Amidst never-ending, highly publicised news reports of data breaches, hacker attacks, cryptocurrency theft, and other online scams against consumers and businesses, cybersecurity has once again moved to the top of the agenda and priority lists of many IT departments and providers worldwide.
It’s likely going to get worse before it gets better
We continue to witness high-profile Fortune 500 companies becoming victims of well-planned and executed breaches through cracks that left them vulnerable. The methods and toolboxes of cyber-criminals are becoming more sophisticated and well-funded. As we become increasingly connected through our many devices, the access points and surface for attacks also widen.
In an effort to stay ahead of not-so-well-intentioned online agents, the Cybersecurity Tech Accord was created and signed earlier this year. The accord is a public commitment among more than 30 global companies to protect and empower internet users and to improve the security, stability and resilience of cyberspace. It was signed by Microsoft, Facebook, SAP, and Cisco, among other tech giants.
"The devastating attacks from the past year demonstrate that cybersecurity is not just about what any single company can do but also about what we can all do together," said Microsoft President Brad Smith in an interview on the topic.
What are the top cybersecurity trends you need to be aware of this year if you are to keep things under control in your business? We’ll discuss the three we consider essential here.
The re-birth of video analytics and AI
Video surveillance is part of daily life in large cities and many offices. As AI grows more sophisticated and useful, capable of deciphering images, facial expressions and videos, the analytics produced by it are also growing in utility. Thousands of terabytes of video are recorded and stored on a daily basis around the globe as part of normal surveillance processes. Does anyone watch any of it? Hardly anyone ever does, unless there is a good reason for them to spend time looking for a specific event (e.g. a bank heist or another crime that needs to be investigated).
But what if we could derive intelligence from all these video feeds? What if we could tell which person, driving which automobile, ran which red light, or took part in which hit-and-run accident? These are all insights we can derive with the help of AI-driven video analytics that we are using already.
We could track and analyse much more, however. People tracking, area protection, anomaly recognition and reporting, suspicious or lost object detection are just some of the potential applications of advanced analysis. AI-driven video analytics are going to be a key technology for people, object and facility monitoring and emergency response in the coming years.
Solutions trump products
Small and mid-sized enterprises (SMEs) struggle to keep up with the latest securitytech, often citing lack of knowledge and resources as top concerns. To avoid having your vulnerabilities exploited by sinister organizations, it’s prudent to ensure your systems and response protocols are attack-proof and always up-to-date.
To accomplish this not-so-trivial feat, companies are looking for complete solutions, rather than products, to effectively protect their property, personnel, customers and assets, according to Roy Alves, sales director at Axis Communications.
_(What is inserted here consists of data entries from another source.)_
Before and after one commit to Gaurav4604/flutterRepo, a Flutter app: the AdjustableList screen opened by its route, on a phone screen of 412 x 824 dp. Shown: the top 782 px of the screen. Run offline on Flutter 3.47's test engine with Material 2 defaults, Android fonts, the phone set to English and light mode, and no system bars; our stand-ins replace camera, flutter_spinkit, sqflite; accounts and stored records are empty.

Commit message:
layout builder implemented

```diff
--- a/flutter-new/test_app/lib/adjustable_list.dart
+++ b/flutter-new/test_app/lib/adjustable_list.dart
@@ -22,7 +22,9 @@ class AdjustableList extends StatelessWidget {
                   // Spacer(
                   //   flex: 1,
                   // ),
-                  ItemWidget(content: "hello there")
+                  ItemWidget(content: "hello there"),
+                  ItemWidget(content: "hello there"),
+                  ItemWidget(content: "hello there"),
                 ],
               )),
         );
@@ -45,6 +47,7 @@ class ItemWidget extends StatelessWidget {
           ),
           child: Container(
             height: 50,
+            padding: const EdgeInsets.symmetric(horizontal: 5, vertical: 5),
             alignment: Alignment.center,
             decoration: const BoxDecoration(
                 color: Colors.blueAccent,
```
Rather than implementing products in silos, IT teams at large organizations and IT managers at SMEs, are in need of entire systems that can take care of security on all levels and help them tie loose ends.
Deep learning opportunities
Cybersecurity experts today are making use of both supervised and unsupervised deep learning to devise systems that can learn the nature of cyberthreats inside out, and thus, generate the appropriate responses, respective to each threat.
Deep learning is useful when detecting anomalies, like malicious behaviour or agents. The biggest challenge this field faces today is knowing what’s normal and acceptable and what isn’t. When it comes to normal and abnormal security events, there are exceptions to each rule. The tricky part is achieving a level of accuracy that would make the deep learning algorithm effective and practical enough to use in a real-world environment.
Although AI and deep learning are still far from solving all current security issues, it is also worth exploring applications that can make the work of security analysts easier and more efficient. Data visualization is one way of realizing this ambition and it is also useful when verifying and guiding the results of machine learning algorithms.
Copywriter: Ina Danova